Your goal: The reply should hold every entry exactly as written and none of the pictures.

(Structured diff data)
+---+
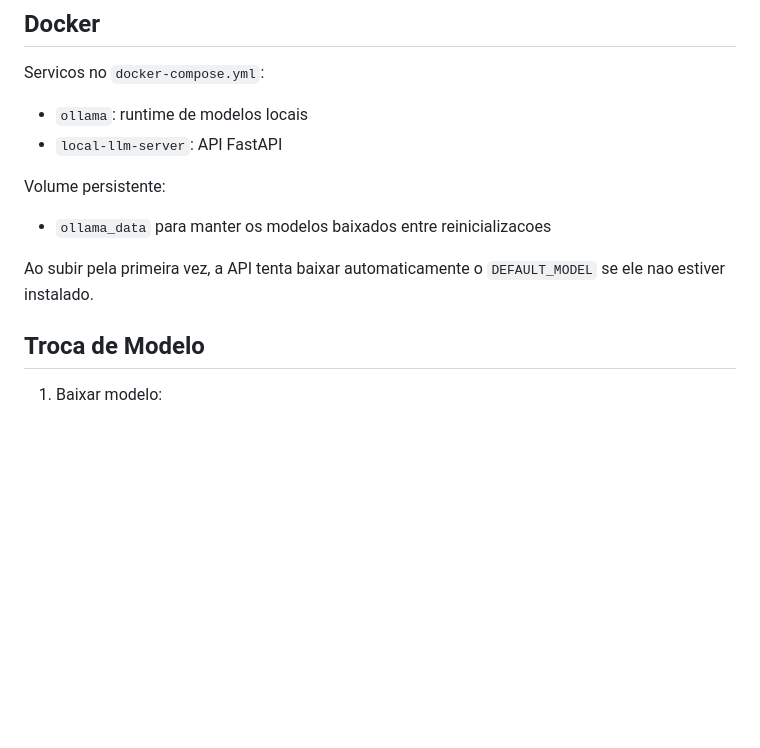
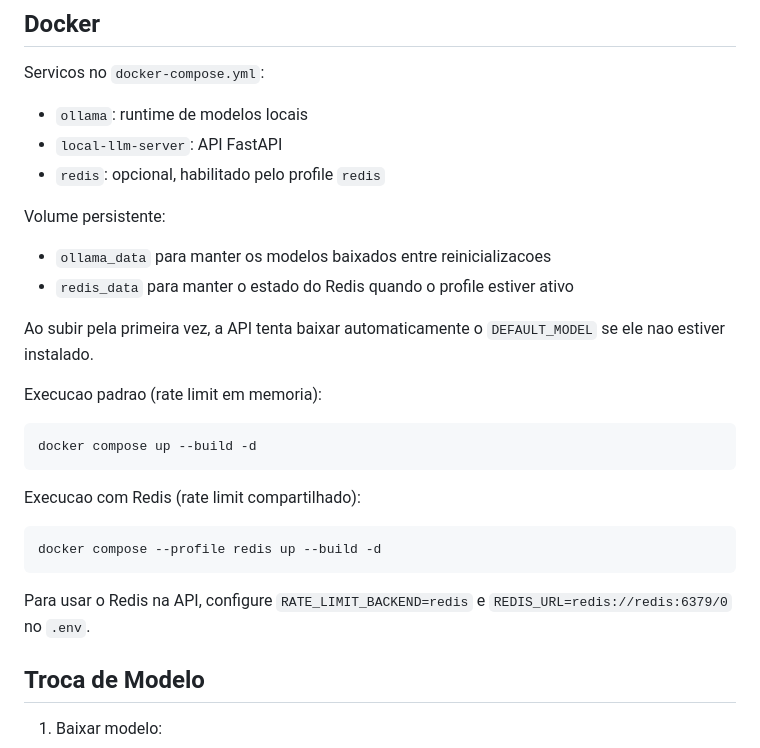
Before and after one commit to diegoluanfs/OpenAI-Local, a Markdown page: README.md, the part around the change. GitHub-like rendering; blank space fills up the shorter version.

Commit message:
docs: document redis compose operation modes

````diff
--- a/README.md
+++ b/README.md
@@ -182,12 +182,28 @@ Servicos no `docker-compose.yml`:
 
 - `ollama`: runtime de modelos locais
 - `local-llm-server`: API FastAPI
+- `redis`: opcional, habilitado pelo profile `redis`
 
 Volume persistente:
 
 - `ollama_data` para manter os modelos baixados entre reinicializacoes
+- `redis_data` para manter o estado do Redis quando o profile estiver ativo
 
 Ao subir pela primeira vez, a API tenta baixar automaticamente o `DEFAULT_MODEL` se ele nao estiver instalado.
+
+Execucao padrao (rate limit em memoria):
+
+```bash
+docker compose up --build -d
+```
+
+Execucao com Redis (rate limit compartilhado):
+
+```bash
+docker compose --profile redis up --build -d
+```
+
+Para usar o Redis na API, configure `RATE_LIMIT_BACKEND=redis` e `REDIS_URL=redis://redis:6379/0` no `.env`.
 
 ## Troca de Modelo
 
````
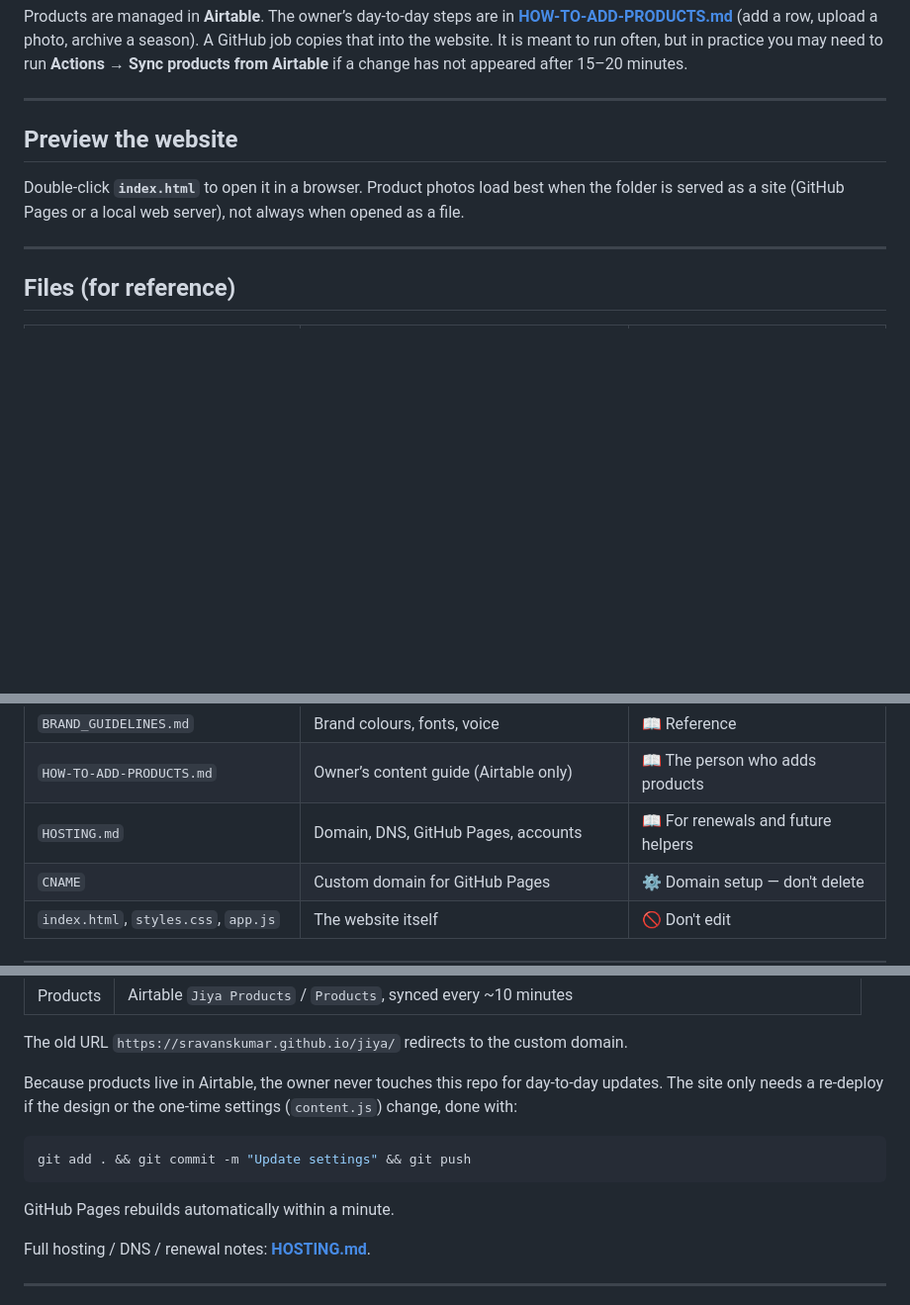
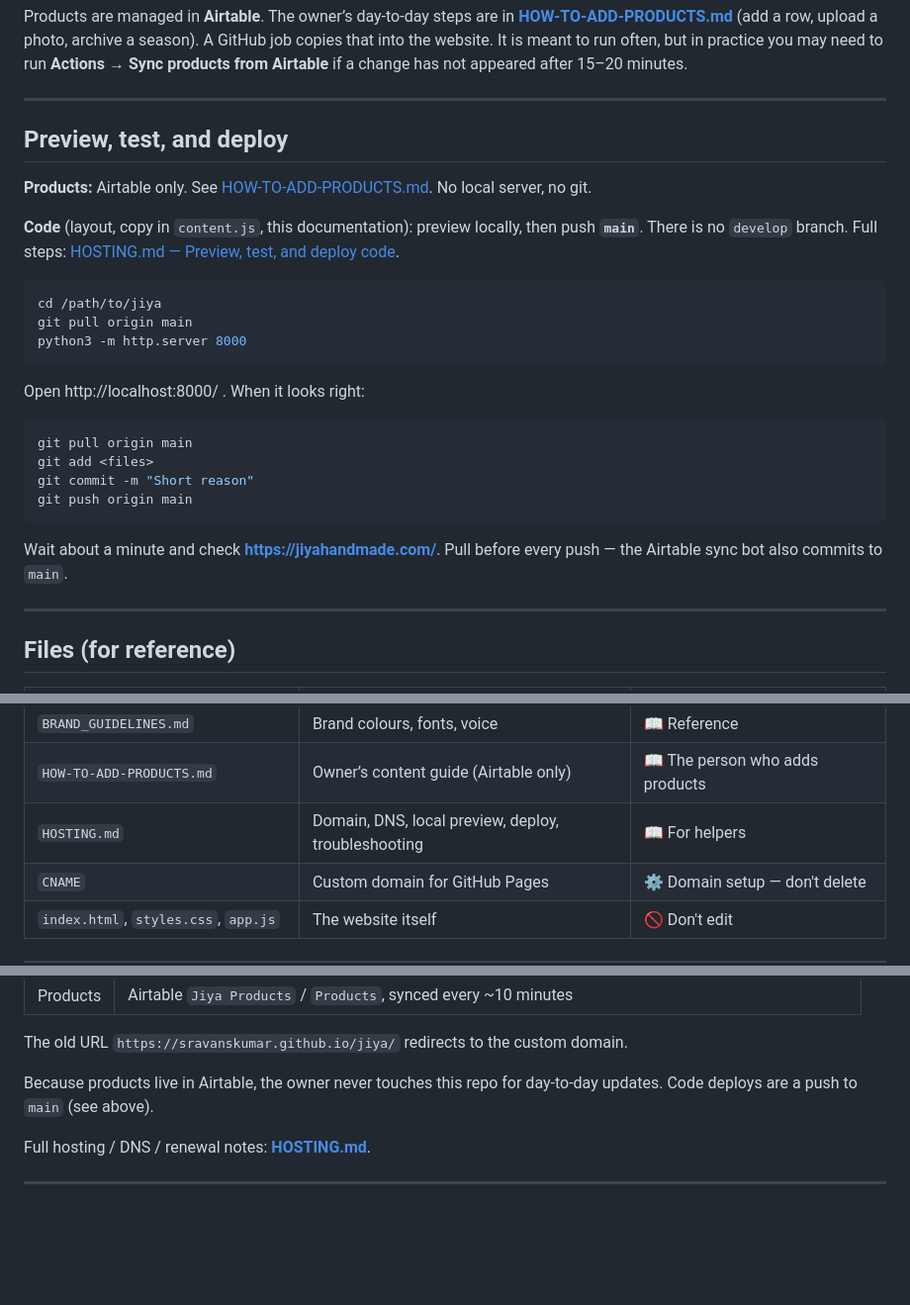
Before and after one commit to sravanskumar/jiya, a Markdown page: README.md, 3 parts joined by grey strips. Shown at 99% size. Drawn GitHub-style; blank space fills up the shorter version.

````diff
--- a/README.md
+++ b/README.md
@@ -18,11 +18,32 @@ Airtable** if a change has not appeared after 15–20 minutes.
 
 ---
 
-## Preview the website
+## Preview, test, and deploy
 
-Double-click **`index.html`** to open it in a browser. Product photos load
-best when the folder is served as a site (GitHub Pages or a local web server),
-not always when opened as a file.
+**Products:** Airtable only. See [HOW-TO-ADD-PRODUCTS.md](HOW-TO-ADD-PRODUCTS.md).
+No local server, no git.
+
+**Code** (layout, copy in `content.js`, this documentation): preview locally,
+then push **`main`**. There is no `develop` branch. Full steps:
+[HOSTING.md — Preview, test, and deploy code](HOSTING.md#preview-test-and-deploy-code).
+
+```bash
+cd /path/to/jiya
+git pull origin main
+python3 -m http.server 8000
+```
+
+Open http://localhost:8000/ . When it looks right:
+
+```bash
+git pull origin main
+git add <files>
+git commit -m "Short reason"
+git push origin main
+```
+
+Wait about a minute and check **https://jiyahandmade.com/**. Pull before every
+push — the Airtable sync bot also commits to `main`.
 
 ---
 
@@ -42,7 +63,7 @@ not always when opened as a file.
 | `content.js` | Business name, contact, intro text | ⚙️ Once, during setup |
 | `BRAND_GUIDELINES.md` | Brand colours, fonts, voice | 📖 Reference |
 | `HOW-TO-ADD-PRODUCTS.md` | Owner’s content guide (Airtable only) | 📖 The person who adds products |
-| `HOSTING.md` | Domain, DNS, GitHub Pages, accounts | 📖 For renewals and future helpers |
+| `HOSTING.md` | Domain, DNS, local preview, deploy, troubleshooting | 📖 For helpers |
 | `CNAME` | Custom domain for GitHub Pages | ⚙️ Domain setup — don't delete |
 | `index.html`, `styles.css`, `app.js` | The website itself | 🚫 Don't edit |
 
@@ -65,14 +86,7 @@ Past collections: **https://jiyahandmade.com/collections/**
 The old URL `https://sravanskumar.github.io/jiya/` redirects to the custom domain.
 
 Because products live in Airtable, the owner never touches this repo for
-day-to-day updates. The site only needs a re-deploy if the design or the
-one-time settings (`content.js`) change, done with:
-
-```bash
-git add . && git commit -m "Update settings" && git push
-```
-
-GitHub Pages rebuilds automatically within a minute.
+day-to-day updates. Code deploys are a push to `main` (see above).
 
 Full hosting / DNS / renewal notes: **[HOSTING.md](HOSTING.md)**.
 
````
Also changed, not shown: HOSTING.md (+48 -0 lines).
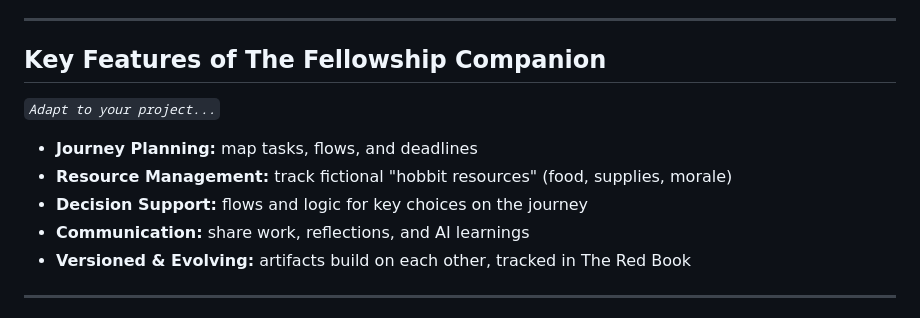
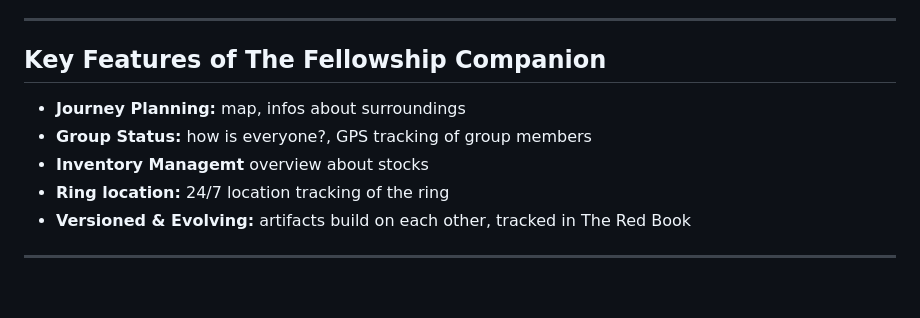
Before and after one commit to TheBugHuntersOfMiddleEarth/The-Fellowship-of-the-Code-2026, a Markdown page: README.md, the part around the change. Rendered like a GitHub page; blank space fills up the shorter version.

Commit message:
Revise key features in README
Updated key features section to clarify functionality and added new features.

```diff
--- a/README.md
+++ b/README.md
@@ -66,12 +66,11 @@ The Fellowship Companion is a **evolving digital tool** we build together. It is
 
 ## Key Features of The Fellowship Companion
 
-*`Adapt to your project...`*
 
-- **Journey Planning:** map tasks, flows, and deadlines
-- **Resource Management:** track fictional "hobbit resources" (food, supplies, morale)
-- **Decision Support:** flows and logic for key choices on the journey
-- **Communication:** share work, reflections, and AI learnings
+- **Journey Planning:** map, infos about surroundings
+- **Group Status:** how is everyone?, GPS tracking of group members
+- **Inventory Managemt** overview about stocks
+- **Ring location:** 24/7 location tracking of the ring
 - **Versioned & Evolving:** artifacts build on each other, tracked in The Red Book
 
 ---
```
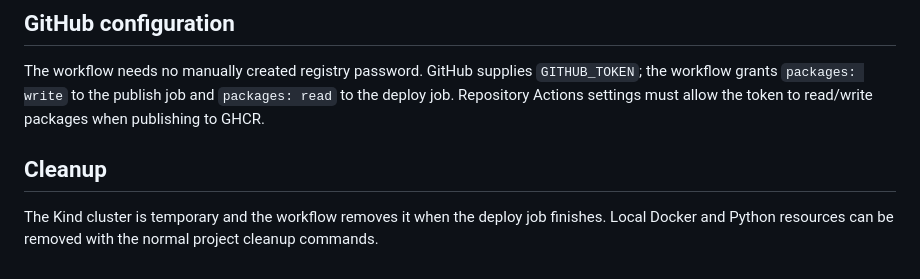
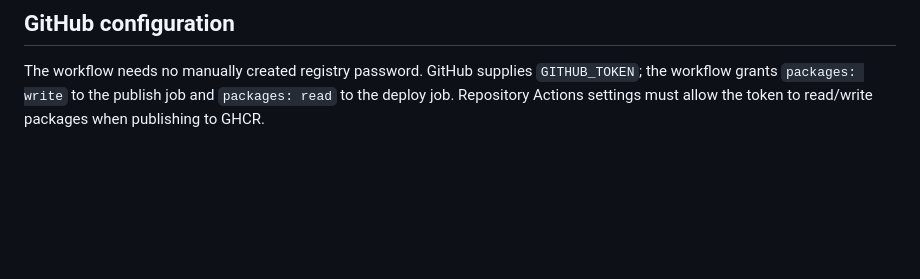
Before and after one commit to Pratham-Onkar-Singh/Devops-Class, a Markdown page: Session-16 (Github Actions)/README.md, the part around the change. GitHub-like rendering; blank space fills up the shorter version.

```diff
--- a/Session-16 (Github Actions)/README.md
+++ b/Session-16 (Github Actions)/README.md
@@ -104,7 +104,3 @@ The successful Actions run completed all three jobs: CI tests passed, the image
 ## GitHub configuration
 
 The workflow needs no manually created registry password. GitHub supplies `GITHUB_TOKEN`; the workflow grants `packages: write` to the publish job and `packages: read` to the deploy job. Repository Actions settings must allow the token to read/write packages when publishing to GHCR.
-
-## Cleanup
-
-The Kind cluster is temporary and the workflow removes it when the deploy job finishes. Local Docker and Python resources can be removed with the normal project cleanup commands.
```
Also changed, not shown: Session-16 (Github Actions)/images/s16-actions-run.png (added), 1 other file.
+---+
Response to this task:
Before and after one commit to diegoluanfs/OpenAI-Local, a Markdown page: README.md, the part around the change. GitHub-like rendering; blank space fills up the shorter version.

Commit message:
docs: document redis compose operation modes

````diff
--- a/README.md
+++ b/README.md
@@ -182,12 +182,28 @@ Servicos no `docker-compose.yml`:
 
 - `ollama`: runtime de modelos locais
 - `local-llm-server`: API FastAPI
+- `redis`: opcional, habilitado pelo profile `redis`
 
 Volume persistente:
 
 - `ollama_data` para manter os modelos baixados entre reinicializacoes
+- `redis_data` para manter o estado do Redis quando o profile estiver ativo
 
 Ao subir pela primeira vez, a API tenta baixar automaticamente o `DEFAULT_MODEL` se ele nao estiver instalado.
+
+Execucao padrao (rate limit em memoria):
+
+```bash
+docker compose up --build -d
+```
+
+Execucao com Redis (rate limit compartilhado):
+
+```bash
+docker compose --profile redis up --build -d
+```
+
+Para usar o Redis na API, configure `RATE_LIMIT_BACKEND=redis` e `REDIS_URL=redis://redis:6379/0` no `.env`.
 
 ## Troca de Modelo
 
````
Before and after one commit to sravanskumar/jiya, a Markdown page: README.md, 3 parts joined by grey strips. Shown at 99% size. Drawn GitHub-style; blank space fills up the shorter version.

````diff
--- a/README.md
+++ b/README.md
@@ -18,11 +18,32 @@ Airtable** if a change has not appeared after 15–20 minutes.
 
 ---
 
-## Preview the website
+## Preview, test, and deploy
 
-Double-click **`index.html`** to open it in a browser. Product photos load
-best when the folder is served as a site (GitHub Pages or a local web server),
-not always when opened as a file.
+**Products:** Airtable only. See [HOW-TO-ADD-PRODUCTS.md](HOW-TO-ADD-PRODUCTS.md).
+No local server, no git.
+
+**Code** (layout, copy in `content.js`, this documentation): preview locally,
+then push **`main`**. There is no `develop` branch. Full steps:
+[HOSTING.md — Preview, test, and deploy code](HOSTING.md#preview-test-and-deploy-code).
+
+```bash
+cd /path/to/jiya
+git pull origin main
+python3 -m http.server 8000
+```
+
+Open http://localhost:8000/ . When it looks right:
+
+```bash
+git pull origin main
+git add <files>
+git commit -m "Short reason"
+git push origin main
+```
+
+Wait about a minute and check **https://jiyahandmade.com/**. Pull before every
+push — the Airtable sync bot also commits to `main`.
 
 ---
 
@@ -42,7 +63,7 @@ not always when opened as a file.
 | `content.js` | Business name, contact, intro text | ⚙️ Once, during setup |
 | `BRAND_GUIDELINES.md` | Brand colours, fonts, voice | 📖 Reference |
 | `HOW-TO-ADD-PRODUCTS.md` | Owner’s content guide (Airtable only) | 📖 The person who adds products |
-| `HOSTING.md` | Domain, DNS, GitHub Pages, accounts | 📖 For renewals and future helpers |
+| `HOSTING.md` | Domain, DNS, local preview, deploy, troubleshooting | 📖 For helpers |
 | `CNAME` | Custom domain for GitHub Pages | ⚙️ Domain setup — don't delete |
 | `index.html`, `styles.css`, `app.js` | The website itself | 🚫 Don't edit |
 
@@ -65,14 +86,7 @@ Past collections: **https://jiyahandmade.com/collections/**
 The old URL `https://sravanskumar.github.io/jiya/` redirects to the custom domain.
 
 Because products live in Airtable, the owner never touches this repo for
-day-to-day updates. The site only needs a re-deploy if the design or the
-one-time settings (`content.js`) change, done with:
-
-```bash
-git add . && git commit -m "Update settings" && git push
-```
-
-GitHub Pages rebuilds automatically within a minute.
+day-to-day updates. Code deploys are a push to `main` (see above).
 
 Full hosting / DNS / renewal notes: **[HOSTING.md](HOSTING.md)**.
 
````
Also changed, not shown: HOSTING.md (+48 -0 lines).
Before and after one commit to TheBugHuntersOfMiddleEarth/The-Fellowship-of-the-Code-2026, a Markdown page: README.md, the part around the change. Rendered like a GitHub page; blank space fills up the shorter version.

Commit message:
Revise key features in README
Updated key features section to clarify functionality and added new features.

```diff
--- a/README.md
+++ b/README.md
@@ -66,12 +66,11 @@ The Fellowship Companion is a **evolving digital tool** we build together. It is
 
 ## Key Features of The Fellowship Companion
 
-*`Adapt to your project...`*
 
-- **Journey Planning:** map tasks, flows, and deadlines
-- **Resource Management:** track fictional "hobbit resources" (food, supplies, morale)
-- **Decision Support:** flows and logic for key choices on the journey
-- **Communication:** share work, reflections, and AI learnings
+- **Journey Planning:** map, infos about surroundings
+- **Group Status:** how is everyone?, GPS tracking of group members
+- **Inventory Managemt** overview about stocks
+- **Ring location:** 24/7 location tracking of the ring
 - **Versioned & Evolving:** artifacts build on each other, tracked in The Red Book
 
 ---
```
Before and after one commit to Pratham-Onkar-Singh/Devops-Class, a Markdown page: Session-16 (Github Actions)/README.md, the part around the change. GitHub-like rendering; blank space fills up the shorter version.

```diff
--- a/Session-16 (Github Actions)/README.md
+++ b/Session-16 (Github Actions)/README.md
@@ -104,7 +104,3 @@ The successful Actions run completed all three jobs: CI tests passed, the image
 ## GitHub configuration
 
 The workflow needs no manually created registry password. GitHub supplies `GITHUB_TOKEN`; the workflow grants `packages: write` to the publish job and `packages: read` to the deploy job. Repository Actions settings must allow the token to read/write packages when publishing to GHCR.
-
-## Cleanup
-
-The Kind cluster is temporary and the workflow removes it when the deploy job finishes. Local Docker and Python resources can be removed with the normal project cleanup commands.
```
Also changed, not shown: Session-16 (Github Actions)/images/s16-actions-run.png (added), 1 other file.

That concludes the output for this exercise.